* [Your instructions]:
From start to end, write out the following data exactly, apart from its images.

* [Information shown]:
------------------------------------------------------------------------
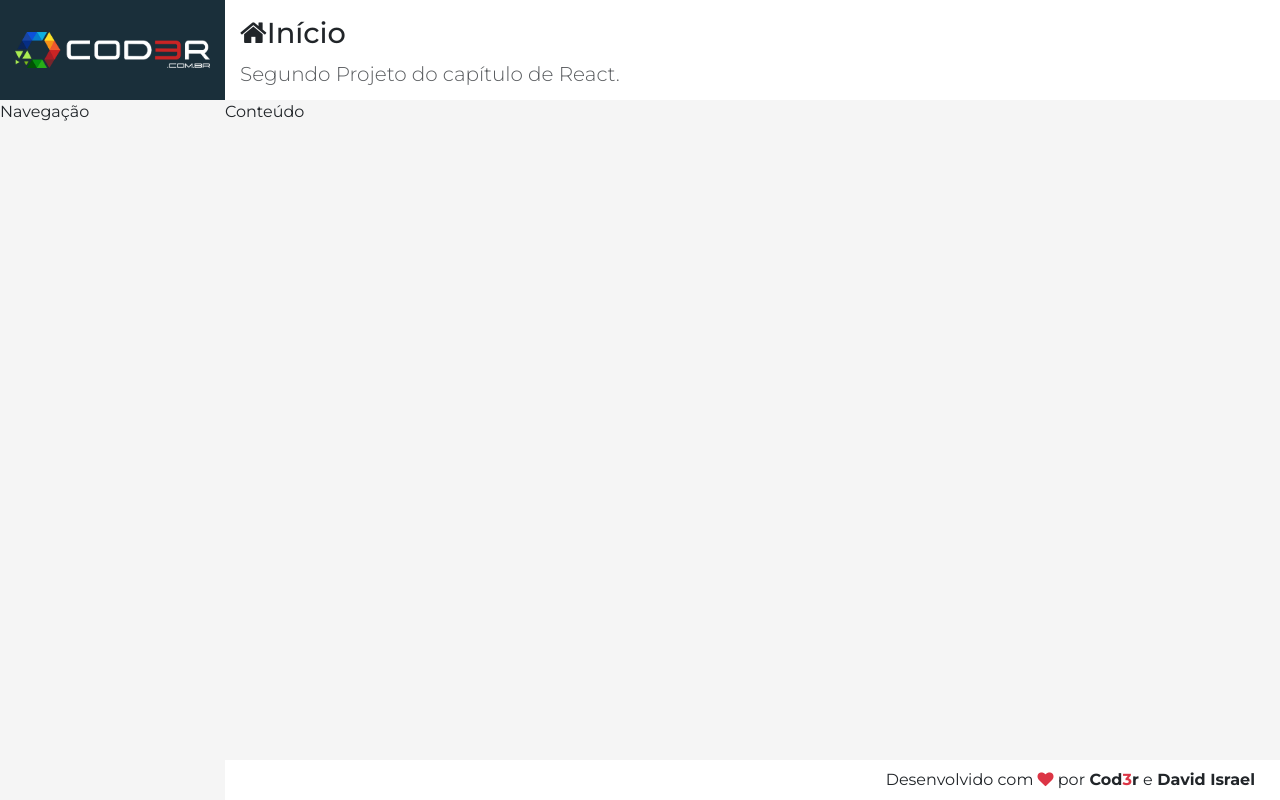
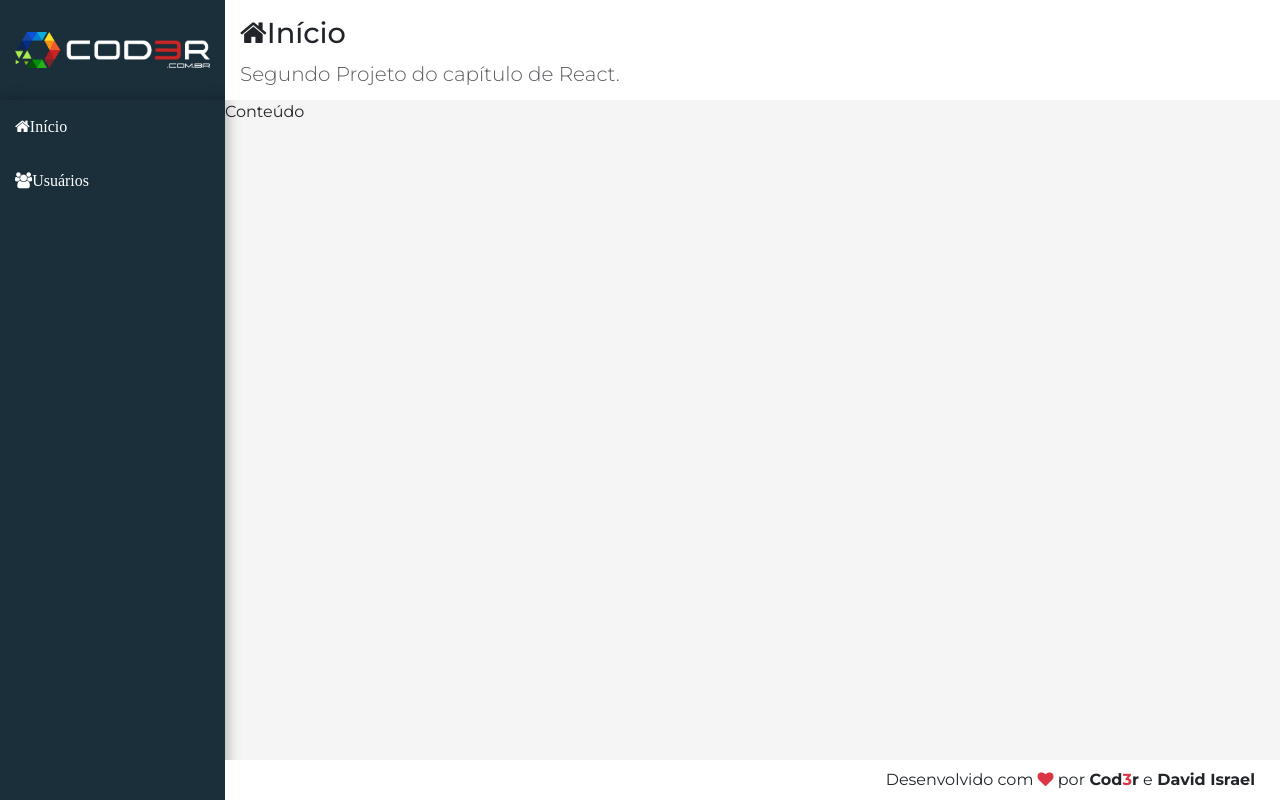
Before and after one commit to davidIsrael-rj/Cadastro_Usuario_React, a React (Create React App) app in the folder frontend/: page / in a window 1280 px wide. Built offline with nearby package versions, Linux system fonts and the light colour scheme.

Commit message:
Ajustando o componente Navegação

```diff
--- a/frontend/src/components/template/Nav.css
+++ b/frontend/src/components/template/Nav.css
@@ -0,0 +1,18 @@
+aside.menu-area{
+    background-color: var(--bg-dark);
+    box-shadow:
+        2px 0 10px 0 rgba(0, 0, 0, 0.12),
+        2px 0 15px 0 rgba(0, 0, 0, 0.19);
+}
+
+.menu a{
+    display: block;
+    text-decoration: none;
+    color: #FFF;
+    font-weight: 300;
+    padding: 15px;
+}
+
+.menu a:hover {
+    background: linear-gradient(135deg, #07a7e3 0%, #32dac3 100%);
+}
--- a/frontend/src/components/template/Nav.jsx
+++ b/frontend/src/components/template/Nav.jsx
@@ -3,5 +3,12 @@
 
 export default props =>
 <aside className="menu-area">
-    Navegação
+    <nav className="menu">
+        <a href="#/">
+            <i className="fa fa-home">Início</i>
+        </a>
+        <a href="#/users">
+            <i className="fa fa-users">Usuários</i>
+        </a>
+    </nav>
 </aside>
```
------------------------------------------------------------------------
* [Exercise response]:
Before and after one commit to davidIsrael-rj/Cadastro_Usuario_React, a React (Create React App) app in the folder frontend/: page / in a window 1280 px wide. Built offline with nearby package versions, Linux system fonts and the light colour scheme.

Commit message:
Ajustando o componente Navegação

```diff
--- a/frontend/src/components/template/Nav.css
+++ b/frontend/src/components/template/Nav.css
@@ -0,0 +1,18 @@
+aside.menu-area{
+    background-color: var(--bg-dark);
+    box-shadow:
+        2px 0 10px 0 rgba(0, 0, 0, 0.12),
+        2px 0 15px 0 rgba(0, 0, 0, 0.19);
+}
+
+.menu a{
+    display: block;
+    text-decoration: none;
+    color: #FFF;
+    font-weight: 300;
+    padding: 15px;
+}
+
+.menu a:hover {
+    background: linear-gradient(135deg, #07a7e3 0%, #32dac3 100%);
+}
--- a/frontend/src/components/template/Nav.jsx
+++ b/frontend/src/components/template/Nav.jsx
@@ -3,5 +3,12 @@
 
 export default props =>
 <aside className="menu-area">
-    Navegação
+    <nav className="menu">
+        <a href="#/">
+            <i className="fa fa-home">Início</i>
+        </a>
+        <a href="#/users">
+            <i className="fa fa-users">Usuários</i>
+        </a>
+    </nav>
 </aside>
```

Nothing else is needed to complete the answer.